What is produced in higher quantities by ruminants when on high energy diets? VFAs!
Proportionally what specific VFA increases with high energy diet? proprionate
Why is proprionate an important VFA? gluconeogenic precursor
What are the three smallest VFAs? Acetate (1 bond), propionate (2), butyrate (3)
Horse vs. Cow: Who gets more energy from high grain diets n why? Horse, absorbs simple sugars in SI Cow would miss out on the simple sugars because the bacteria get it
Horse vs. Cow: Who gets more energy from an all forage diet? Cow - rumen has slower transit then colon = more absorption
Horse vs. Cow: Who gets the advantage of high quality protiens from the diet? Horse - absorbed in SI - Cow - bacteria get first
Horse vs. Cow: Who gets more protein from an all forage diet? COW - horse colon doesn't absorb a.a.
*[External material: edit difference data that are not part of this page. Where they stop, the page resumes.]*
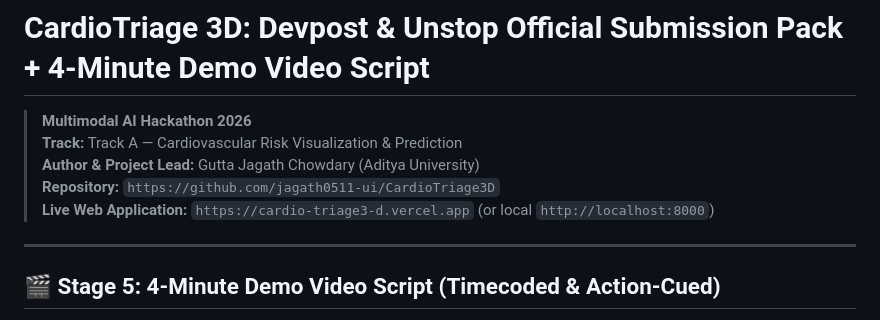
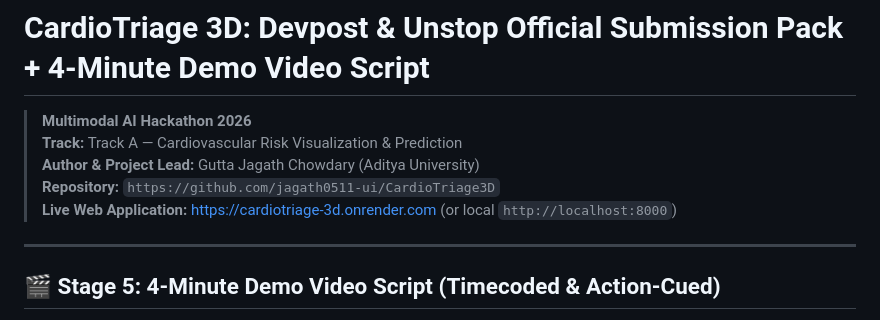
Before and after one commit to jagath0511-ui/CardioTriage3D, a Markdown page: docs/SUBMISSION_PACK.md, the part around the change. GitHub-like rendering.

```diff
--- a/docs/SUBMISSION_PACK.md
+++ b/docs/SUBMISSION_PACK.md
@@ -4,7 +4,7 @@
 > **Track:** Track A — Cardiovascular Risk Visualization & Prediction
 > **Author & Project Lead:** Gutta Jagath Chowdary (Aditya University)
 > **Repository:** `https://github.com/jagath0511-ui/CardioTriage3D`
-> **Live Web Application:** `https://cardio-triage3-d.vercel.app` (or local `http://localhost:8000`)
+> **Live Web Application:** [https://cardiotriage-3d.onrender.com](https://cardiotriage-3d.onrender.com) (or local `http://localhost:8000`)
 
 ---
 
```
Also changed, not shown: README.md (+1 -1 lines).
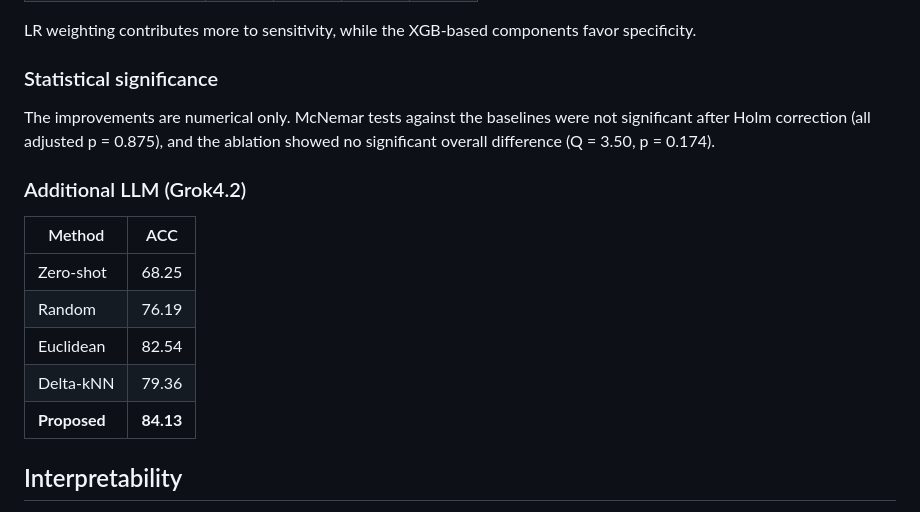
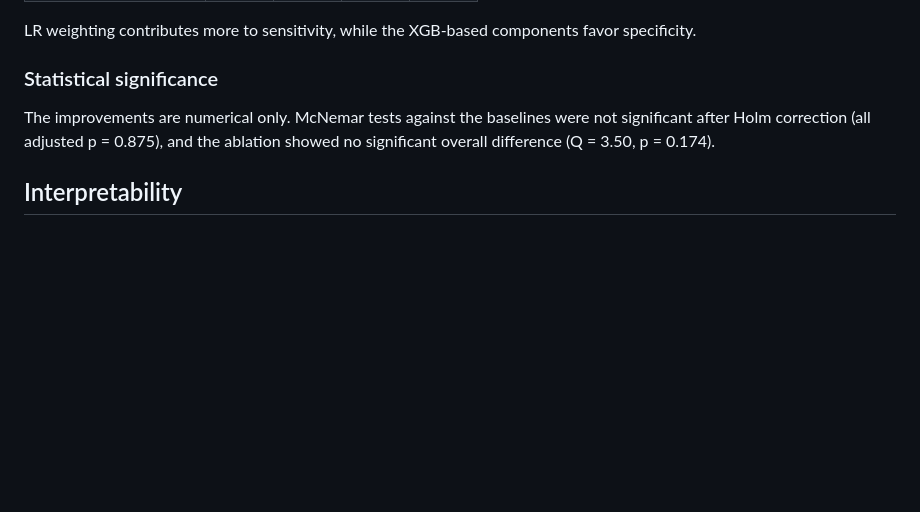
Before and after one commit to thisara-kumarasiri/ADLLM-ICL, a Markdown page: README.md, the part around the change. GitHub-like rendering; blank space fills up the shorter version.

Commit message:
Remove LLM accuracy table from README
Removed additional LLM (Grok4.2) accuracy table from README.

```diff
--- a/README.md
+++ b/README.md
@@ -97,16 +97,6 @@ LR weighting contributes more to sensitivity, while the XGB-based components fav
 
 The improvements are numerical only. McNemar tests against the baselines were not significant after Holm correction (all adjusted p = 0.875), and the ablation showed no significant overall difference (Q = 3.50, p = 0.174).
 
-### Additional LLM (Grok4.2)
-
-| Method | ACC |
-|---|---|
-| Zero-shot | 68.25 |
-| Random | 76.19 |
-| Euclidean | 82.54 |
-| Delta-kNN | 79.36 |
-| **Proposed** | **84.13** |
-
 ## Interpretability
 
 - **Reasoning consistency:** Stable predictions across repeated runs were mostly accompanied by consistent reasoning. Reasoning inconsistency was more common when predictions varied.
```
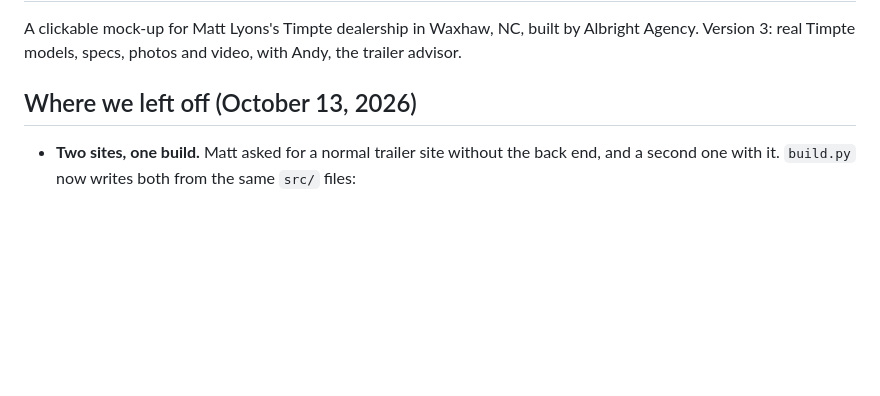
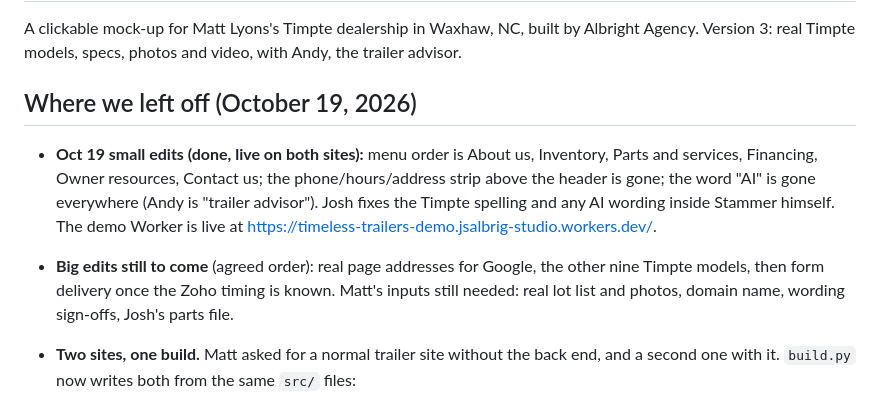
Before and after one commit to EatingElephants/Timeless-Trailers, a Markdown page: README.md, the part around the change. Rendered like a GitHub page; blank space fills up the shorter version.

Commit message:
README: note the Oct 19 edits and what comes next
Co-Authored-By: Claude Fable 5.1 <noreply@anthropic.com>

```diff
--- a/README.md
+++ b/README.md
@@ -2,7 +2,10 @@
 
 A clickable mock-up for Matt Lyons's Timpte dealership in Waxhaw, NC, built by Albright Agency. Version 3: real Timpte models, specs, photos and video, with Andy, the trailer advisor.
 
-## Where we left off (October 13, 2026)
+## Where we left off (October 19, 2026)
+
+- **Oct 19 small edits (done, live on both sites):** menu order is About us, Inventory, Parts and services, Financing, Owner resources, Contact us; the phone/hours/address strip above the header is gone; the word "AI" is gone everywhere (Andy is "trailer advisor"). Josh fixes the Timpte spelling and any AI wording inside Stammer himself. The demo Worker is live at https://timeless-trailers-demo.jsalbrig-studio.workers.dev/.
+- **Big edits still to come** (agreed order): real page addresses for Google, the other nine Timpte models, then form delivery once the Zoho timing is known. Matt's inputs still needed: real lot list and photos, domain name, wording sign-offs, Josh's parts file.
 
 - **Two sites, one build.** Matt asked for a normal trailer site without the back end, and a second one with it. `build.py` now writes both from the same `src/` files:
   - `site/` is the **public site**: no sign-in, no My Account, no dealer console, no sample people, "Call for price" everywhere. The back-end code is cut out of the file, not just hidden. Link: https://timeless-trailers.jsalbrig-studio.workers.dev/
```
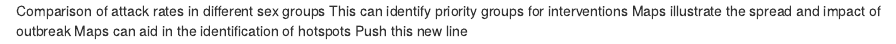
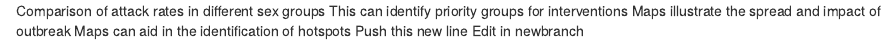
Before and after one commit to avallecam/cases, an R Markdown document (sitrep.Rmd): the page in a window 1100 px wide, from its top. Rendered offline with R 4.5, knitr and Pandoc, with nearby package versions.

Commit message:
Add edit in new branch

```diff
--- a/sitrep.Rmd
+++ b/sitrep.Rmd
@@ -3,3 +3,4 @@ This can identify priority groups for interventions
 Maps illustrate the spread and impact of outbreak
 Maps can aid in the identification of hotspots
 Push this new line
+Edit in newbranch
```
What is the process allowing hindgut fermenters to take advantage of microbial protein and vitamins produced in the colon? coprophagy
Where does a cow get the majority of its protein? Microbial (40-60%)
What are the types of protein a cow has available to it? Microbial (40-60%), RUP (30-40%), Endogenous (5-10%)
Can you feed a browser(deer) like a regular ruminant (Cow)? No would develop rumen acidosis or starve
What is different about the browsers and cows in their rumen digesta? Browsers don't have layering in the rumen
Compare the rate of passage of browsers/ruminants Browsers have faster rate of passage through rumen
Do browsers need to eat more/less then traditional ruminants? MORE, get less energy derived from structural CHO due to faster rate of passage
What type of stomach do camelids have? pseudoruminat = 3 chambers with unique saccules in C1 and C2
Where does a camelid's spit come from? regurgitated from C1 EWWWW
Are camelids more/less prone to bloat then traditional ruminants (cow) - why? Less - eructate more often then cows
Where does the "true" stomach of the camelid -What portion is glandular? C3 compartment
How does camelid fermentation differ from cow? No layering of ingesta = continuous fermentation process
What determines the digestion rate of a reptile? Body temperature
If a reptile is VERY cold can it eat?digest? Yes, can eat, has to warm up to digest (need enzymes!)
What type of stomach does a crocodile have and why do we care? Why is it pertinant to this course? two sections
What is special about the first section of a crocodile stomach? Muscular contains gastroliths to grind similar to bird gizzard
What does the 2nd section of a crocodile stomach do? produce acid
What is SUPER special about the crocodile (2nd section of stomach) Produces strongest acid of species - digests bones, hides, and more oh my!
Whats the key to remembering monkey/ape stomachs? diet dictates shape
Concerning monkeys - those that eat leads must have what? enlarged colon to use structural CHOs compartamentalized stomach = microbial fermentation + acid stomach
What is important to remember about Zoo carnivores feedings? Need calcium, vitamins etc from liver ingesta and bone of other animals IN ADDITION to raw meat
Created by: 33805024